By Julian Nowag and Marios Iacovides The coronavirus pandemic has led to major shocks to the global economy and the EU Member States, with hardly any State spared. The European Commission estimates that the EU economy will contract by 7.5 % in 2020. Unemployment is forecast to rise from 6.7% in 2019 to 9% in 2020. Within this context, the […]
14. Mai 2020
Features von Daniel Mandrescu
credit card swiping

Restrictions of competition by object and multi-sided platforms – insights from Budapest Bank

The judgment of the CJEU in Budapest Bank (Case C-228/18) is the most recent case that provides guidance with regard to the application of art. 101 TFEU in the context of multi-sided platforms. The CJEU explicitly confirmed the possibility of finding restrictions of competition by object by such players despite the complexities originating from their multi-sided nature. However, the manner in which […]
23. Apr 2020
Features von Friso Bostoen

Venture capital and antitrust: on exit strategies, killer acquisitions, and innovation harms

Venture capital (VC) is the primary source of financing for early-stage startups bringing their innovation to market. And a disproportionate amount of venture capital goes to startups in the tech sector. However, the last few years have seen a contraction in VC investment, particularly in potential competitors to incumbent digital platforms such as Facebook, Google and Amazon, which some interpret as […]
06. Apr 2020
Features von Rita Paukste

EURIBOR Cartel: Features of Collusion and Detection of Cartel

A colleague of mine (kudos for you know who you are) once told me that in his competition law class he has a part called “how to make a good cartel?” A thought-provoking academic exercise in many aspects, indeed. When analyzing cartels in the financial sector this popped in mind to raise other questions – how participants in cartels in […]
25. Mrz 2020
Features von David van Wamel
Picture of Elevator

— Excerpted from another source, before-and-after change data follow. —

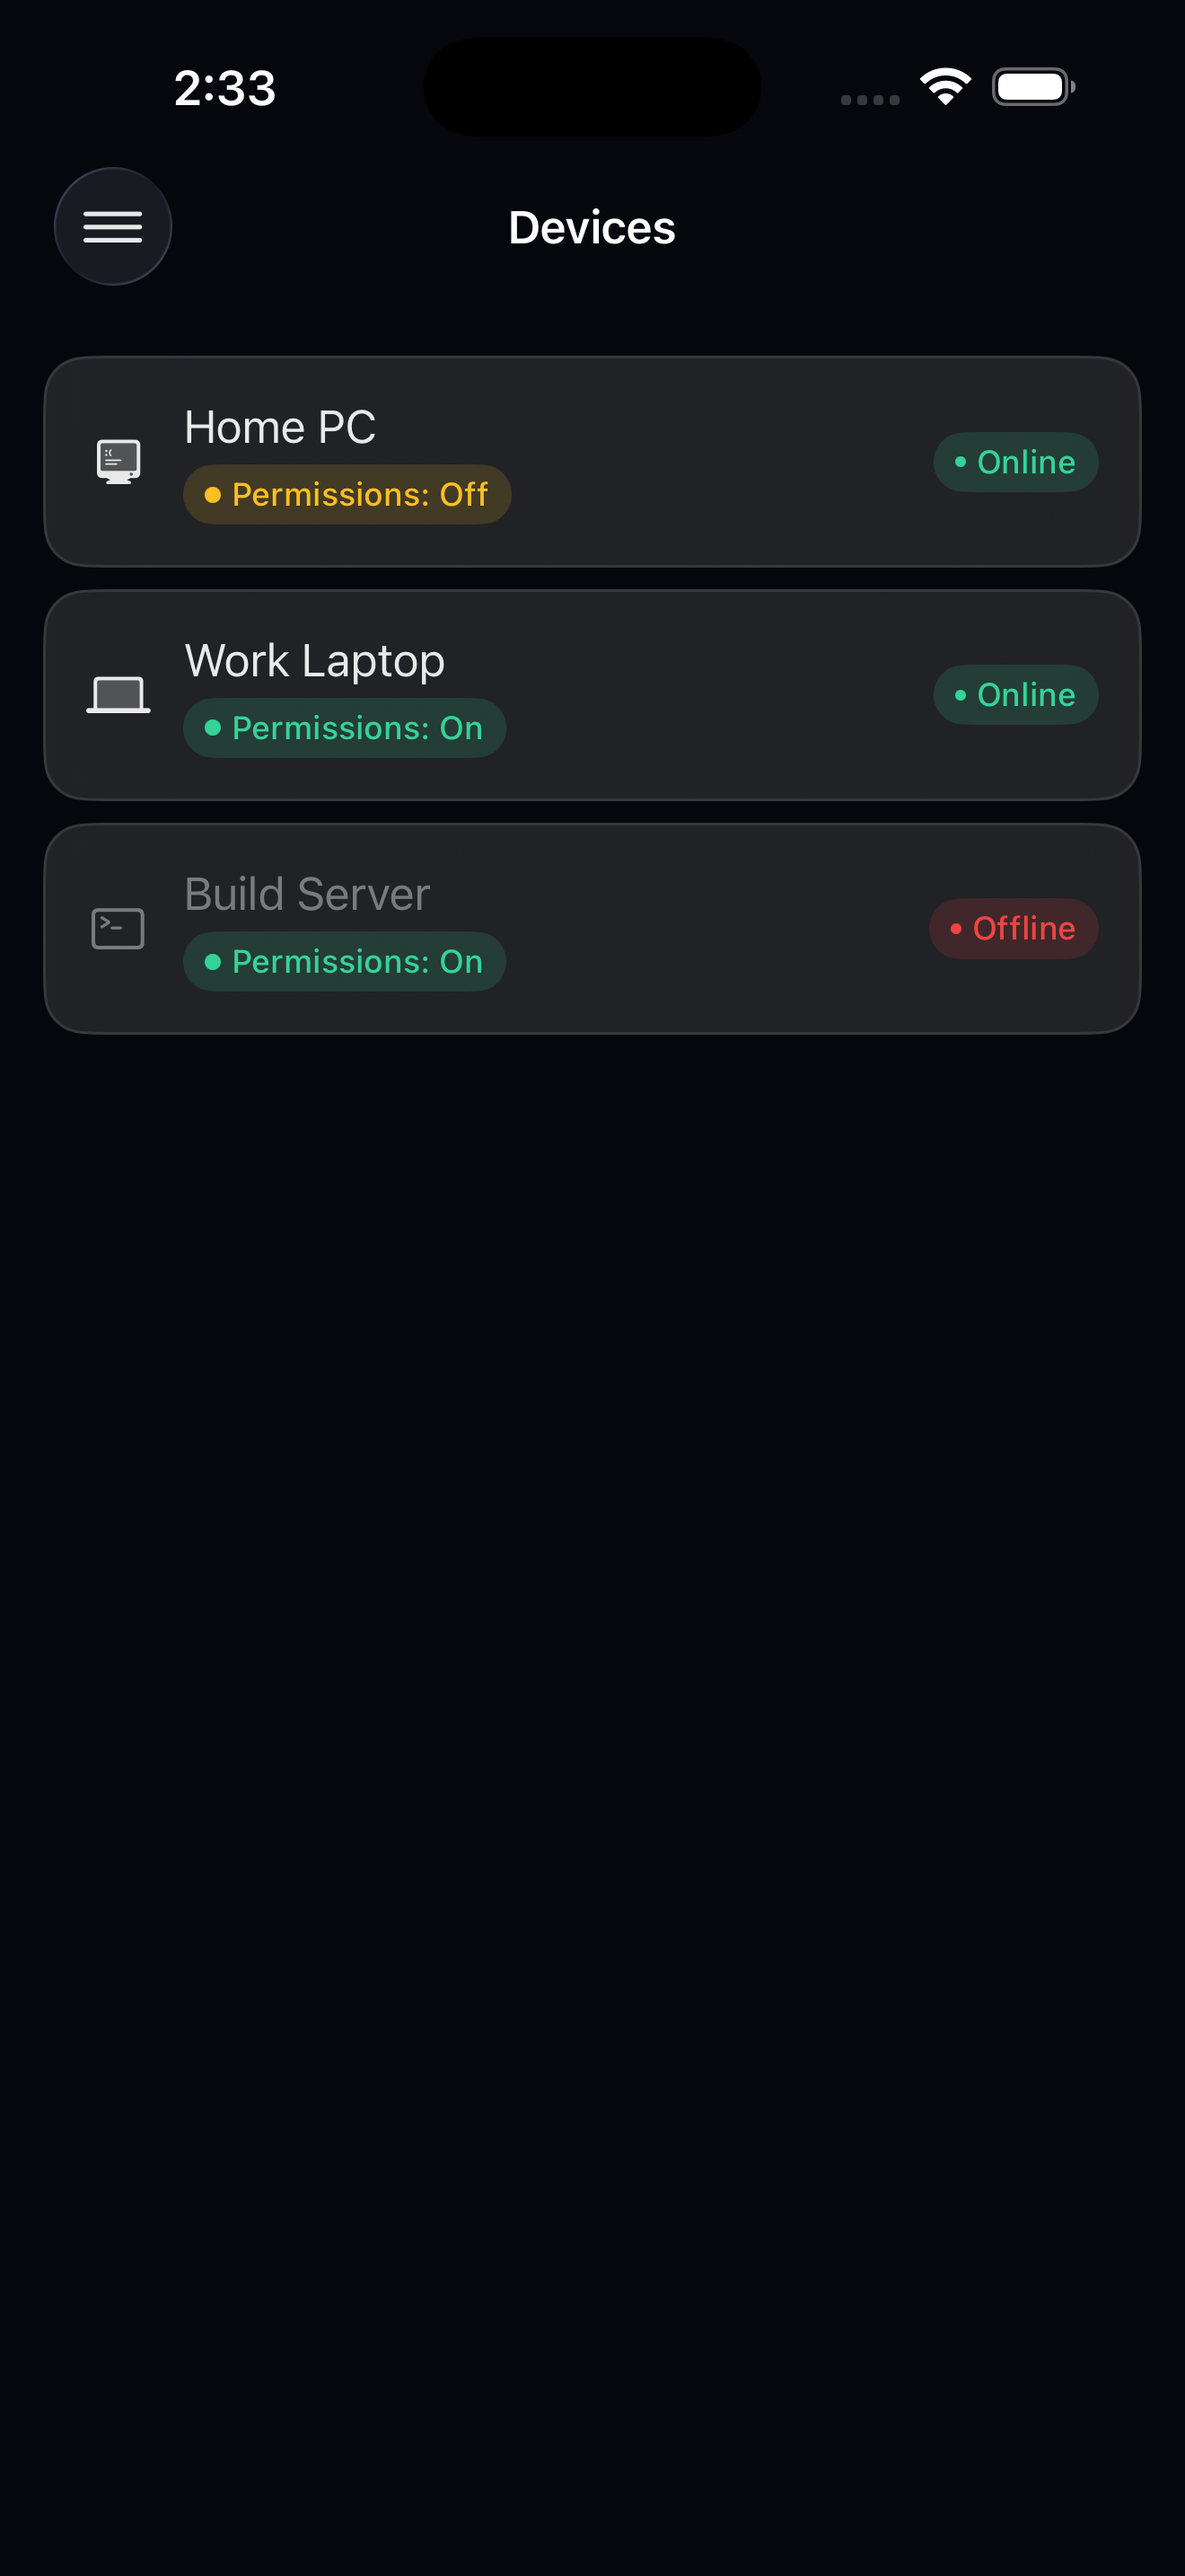
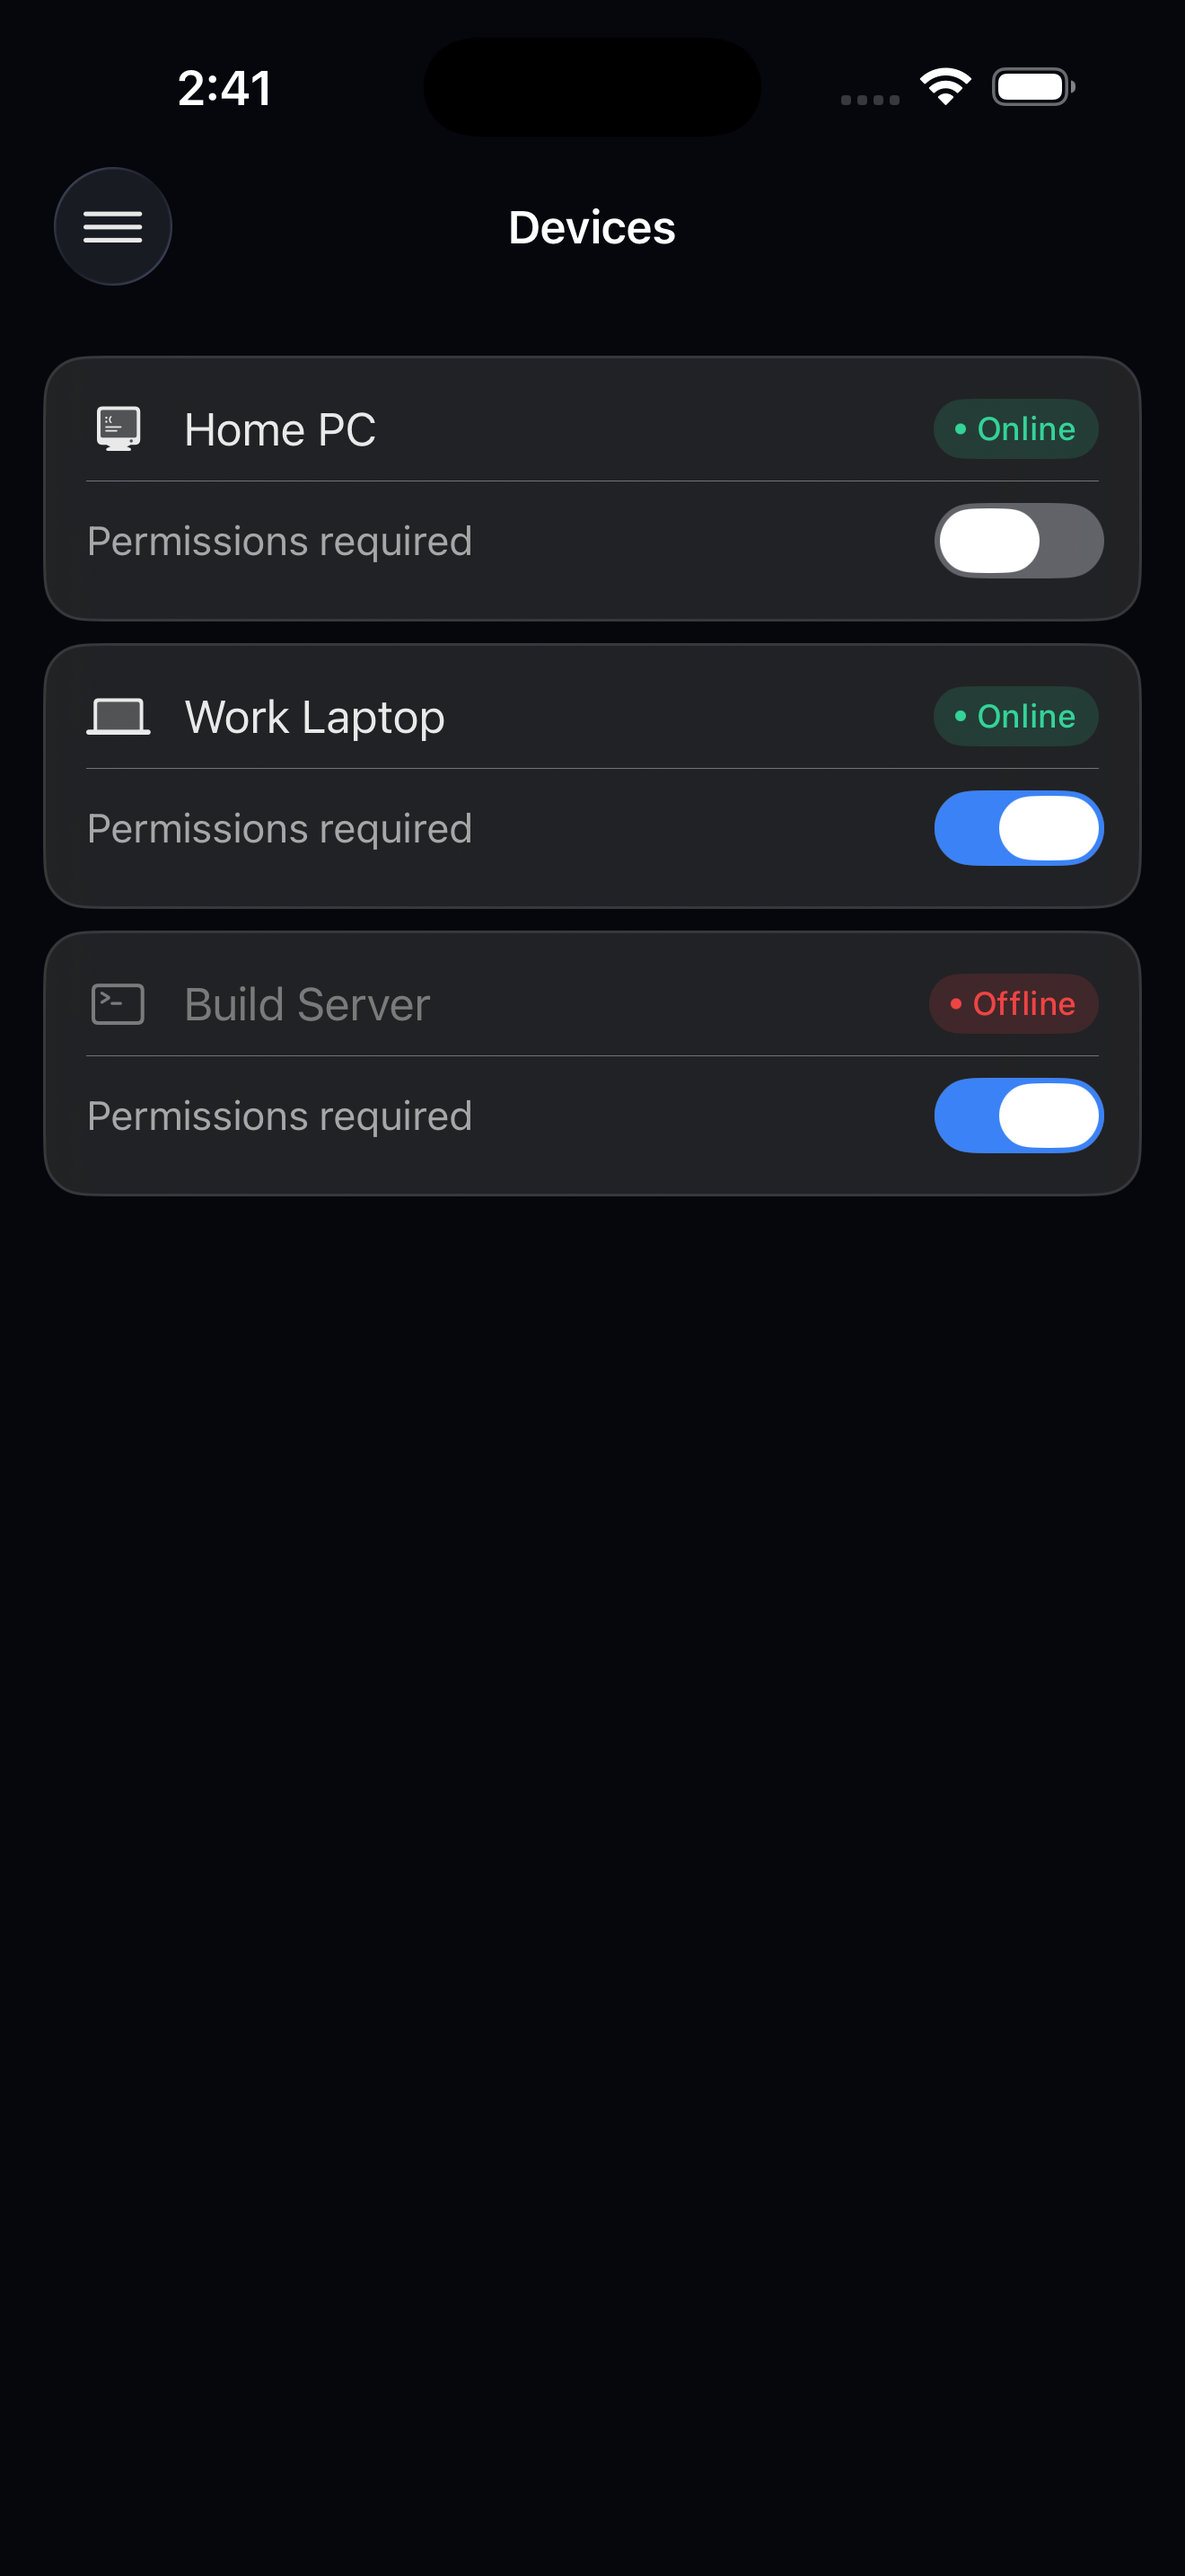
fix(devices): use a native Toggle for the permissions switch
Replaced the custom tappable pill (a Button styled to look like a
colored badge, mimicking the real web client's own custom control)
with a native SwiftUI Toggle — the correct iOS-native equivalent of
an on/off switch, not a literal pixel match of web's pill.

Restructured DeviceRow to two lines per card: name/status on top,
divider, then a full-width "Permissions required" Toggle below —
a native switch reads better as its own row than squeezed next to
the device name.

Claude-Session: https://claude.ai/code/session_01PDgCH3DMhqM5ZzdKDDgsvg

Changed region(s): [[0.0311, 0.1552, 0.9629, 0.4655], [0.1864, 0.031, 0.2174, 0.0621]]

diff --git a/TIAGA/TIAGA/Presentation/Views/Devices/DevicesView.swift b/TIAGA/TIAGA/Presentation/Views/Devices/DevicesView.swift
@@ -6,9 +6,10 @@
 import SwiftUI
 
 /// The operator's fleet: one row per device — OS icon, name, online/offline
-/// status, and a tappable pill to switch approval-gating on/off for
-/// sensitive tools (matching the real web client's `permissions on`/`auto`
-/// pill in `DevicesPane.tsx`, worded here as "Permissions: On"/"Off").
+/// status, and a native switch for whether sensitive tools on that device
+/// require approval (the real web client uses a custom tappable pill for
+/// this in `DevicesPane.tsx`; a native `Toggle` is the right iOS-native
+/// equivalent of the same control, not a literal pixel match).
 struct DevicesView: View {
     @StateObject private var viewModel = DevicesViewModel()
 
@@ -60,38 +61,32 @@ private struct DeviceRow: View {
 
     var body: some View {
         TIAGACard {
-            HStack(spacing: TIAGASpacing.md) {
-                Image(systemName: TIAGAIcon.forDeviceType(device.type))
-                    .foregroundStyle(device.isOnline ? TIAGAColor.textPrimary : TIAGAColor.textTertiary)
-                    .frame(width: 24)
+            VStack(spacing: TIAGASpacing.sm) {
+                HStack(spacing: TIAGASpacing.md) {
+                    Image(systemName: TIAGAIcon.forDeviceType(device.type))
+                        .foregroundStyle(device.isOnline ? TIAGAColor.textPrimary : TIAGAColor.textTertiary)
+                        .frame(width: 24)
 
-                VStack(alignment: .leading, spacing: TIAGASpacing.xs) {
                     Text(device.name)
                         .font(TIAGATypography.body)
                         .foregroundStyle(device.isOnline ? TIAGAColor.textPrimary : TIAGAColor.textTertiary)
 
-                    Button(action: onTogglePermissions) {
-                        HStack(spacing: TIAGASpacing.xs) {
-                            Circle()
-                                .fill(device.permissionsRequired ? TIAGAColor.statusSuccess : TIAGAColor.statusWarning)
-                                .frame(width: 6, height: 6)
-                            Text("Permissions: \(device.permissionsRequired ? "On" : "Off")")
-                                .font(TIAGATypography.caption)
-                                .foregroundStyle(device.permissionsRequired ? TIAGAColor.statusSuccess : TIAGAColor.statusWarning)
-                        }
-                        .padding(.horizontal, TIAGASpacing.sm)
-                        .padding(.vertical, TIAGASpacing.xs)
-                        .background(
-                            (device.permissionsRequired ? TIAGAColor.statusSuccess : TIAGAColor.statusWarning).opacity(0.15)
-                        )
-                        .clipShape(Capsule())
-                    }
-                    .buttonStyle(.plain)
+                    Spacer(minLength: TIAGASpacing.sm)
+
+                    StatusPill(isOnline: device.isOnline)
                 }
 
-                Spacer(minLength: TIAGASpacing.sm)
+                Divider().overlay(TIAGAColor.border)
 
-                StatusPill(isOnline: device.isOnline)
+                Toggle(isOn: Binding(
+                    get: { device.permissionsRequired },
+                    set: { _ in onTogglePermissions() }
+                )) {
+                    Text("Permissions required")
+                        .font(TIAGATypography.subheadline)
+                        .foregroundStyle(TIAGAColor.textSecondary)
+                }
+                .tint(TIAGAColor.brandAccent)
             }
         }
     }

Otis II: A lost opportunity to clear the mist

In Otis II, the Court of Justice of the European Union (‘Court’) reaffirms that any party can claim damages for loss caused by an EU competition law infringement. More specifically, persons not active on the market affected by a cartel, but who provide subsidies to buyers of the products offered on that market, must be able to claim damages for […]
16. Mrz 2020
Features von Friso Bostoen

Corona and EU economic law: Antitrust (Articles 101 and 102 TFEU)

By Friso Bostoen and Liesbet Van Acker As the corona pandemic instils more and more fear in the population, some of its economic effects are immediately noticeable. Two items—hand sanitizer and facemasks—have been in particularly high demand (and short supply). This has driven prices up to a level where one may wonder whether they are abusive in the sense of […]
05. Mrz 2020
Features von Tommi Lahtinen

Reverse payment settlements in the European Union after the Generics (UK) judgment – perplexing legal uncertainty

On January 30th, the Court of Justice (“the Court”) released its judgment in the Generics (UK) case. In a preliminary ruling procedure, the UK Competition Appeal Tribunal asked the Court to provide guidance on how to interpret Article 101 TFEU with regard to patent settlements between pharmaceutical companies. The judgment has considerable legal significance as it represents the very first […]

Nutzen Sie unseren Newsletter, um sich regelmäßig über Konferenzen, Workshops, Trainings und die  neuesten Ausgaben unserer Fachzeitschriften u.a. aus den Bereichen des europäischen Wettbewerbs- und Vergaberechte, Datenschutzrechte, Abfallrecht, Umwelt- und Planungsrecht sowie Chemikalien- und Pharmarecht zu informieren.

Verpassen Sie keine Events und Publikationen. Neuigkeiten abonnieren